Kevin's story that came with the Perpetual Motion Machine:
On Thursday February 4, 2010 I attended the First Thursday Art Walk in Pioneer Square. I had a particular destination in mind as I was on a mission! I had this cool, little all-brass whatch-a-ma-thing that I was going to try to trade for something cool, or perhaps something much cooler at bARTer Sauce.
Now you must be wondering what this has to do with "BIM", or "brass in motion" "BIM" is the name that I decided to give to the all brass whatch-a-ma-thing, which brings us to the start of the "required story" anytime a trade is executed at bARTer Sauce.
BIM was never intended to be a piece of art. BIM was never intended to do anything useful. BIM was constructed to practice my silver soldering skills, and working with small brass stock. The design was (there was no damm design) evolved as the project progressed.

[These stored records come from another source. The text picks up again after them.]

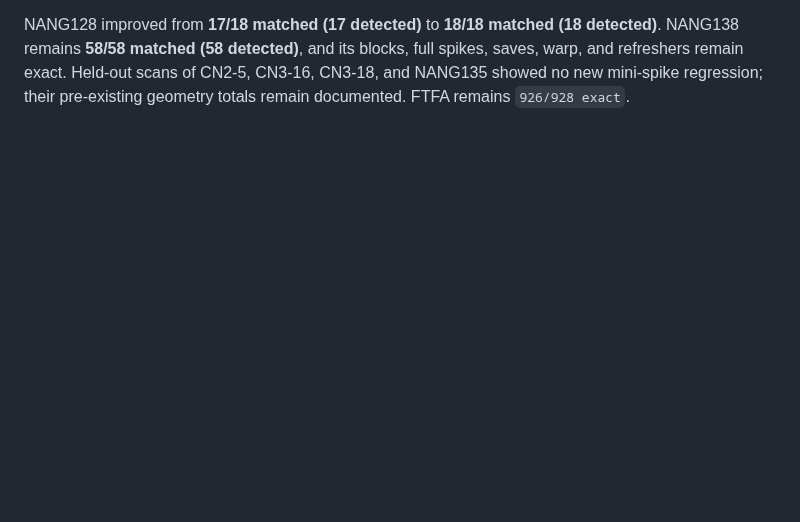
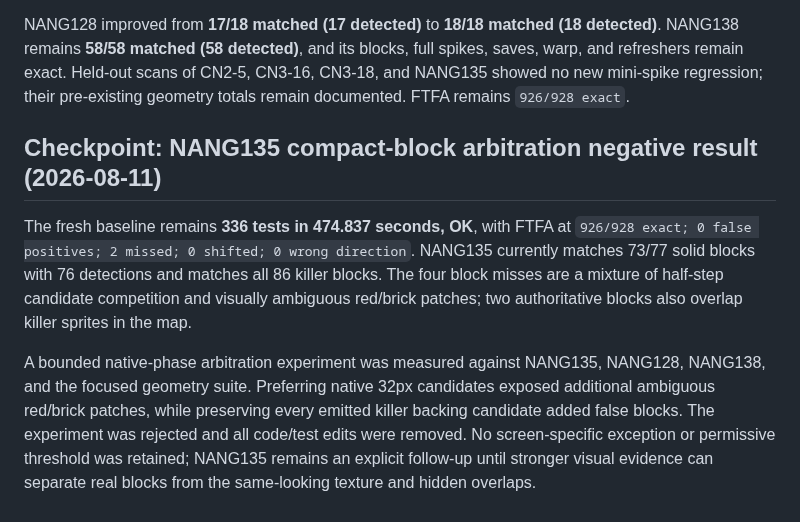
Before and after one commit to FranciscoVCM/Jtool-Scanner, a Markdown page: DEVELOPMENT_PROGRESS.md, the part around the change. GitHub-like rendering; blank space fills up the shorter version.

Commit message:
docs: record NANG135 arbitration negative result

```diff
--- a/DEVELOPMENT_PROGRESS.md
+++ b/DEVELOPMENT_PROGRESS.md
@@ -1286,3 +1286,21 @@ detected)**. NANG138 remains **58/58 matched (58 detected)**, and its blocks,
 full spikes, saves, warp, and refreshers remain exact. Held-out scans of
 CN2-5, CN3-16, CN3-18, and NANG135 showed no new mini-spike regression; their
 pre-existing geometry totals remain documented. FTFA remains `926/928 exact`.
+
+## Checkpoint: NANG135 compact-block arbitration negative result (2026-08-11)
+
+The fresh baseline remains **336 tests in 474.837 seconds, OK**, with FTFA at
+`926/928 exact; 0 false positives; 2 missed; 0 shifted; 0 wrong direction`.
+NANG135 currently matches 73/77 solid blocks with 76 detections and matches all
+86 killer blocks. The four block misses are a mixture of half-step candidate
+competition and visually ambiguous red/brick patches; two authoritative blocks
+also overlap killer sprites in the map.
+
+A bounded native-phase arbitration experiment was measured against NANG135,
+NANG128, NANG138, and the focused geometry suite. Preferring native 32px
+candidates exposed additional ambiguous red/brick patches, while preserving
+every emitted killer backing candidate added false blocks. The experiment was
+rejected and all code/test edits were removed. No screen-specific exception or
+permissive threshold was retained; NANG135 remains an explicit follow-up until
+ stronger visual evidence can separate real blocks from the same-looking
+ texture and hidden overlaps.
```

The only requirement that I imposed on myself was that BIM had to have some moving parts and be capable of pretending it is some sort of equipment or mechanical assembly.
The tools used in creating BIM consisted of a small pencil torch capable of light brazing, a massive 20 inch Sears drill press with an X - Y axis gear driven positioning vise, and a similar but much smaller 10 inch Sears drill press. The purchase of the 20 inch drill press (for home use) has to be justified somehow :) Other tools used included a small hobby size belt sander, a tubing cutter to cut the brass tube stock, and a small hack saw with a fine tooth blade for cutting the flat stock and rods.
BIM was created around the turn of this century and I have had great fun observing peoples reactions, and how they will sometimes interact with BIM. BIM is really a work in progress, you will notice that it is still possible to disassemble the pieces. This means that YOU - as a future owner of BIM could add additional functionality to the piece if you so desire.
Perhaps YOU will be the next person to make it REALLY do something? In the meantime, you can enjoy BIM just as I have, by slowly turning the crank and watching the mechanism operate. In fact, the most USEFUL thing I have ever done with BIM to quietly play with it while I have been stuck on really boring telephone conference calls at work!
Kevin McClintic - February 2010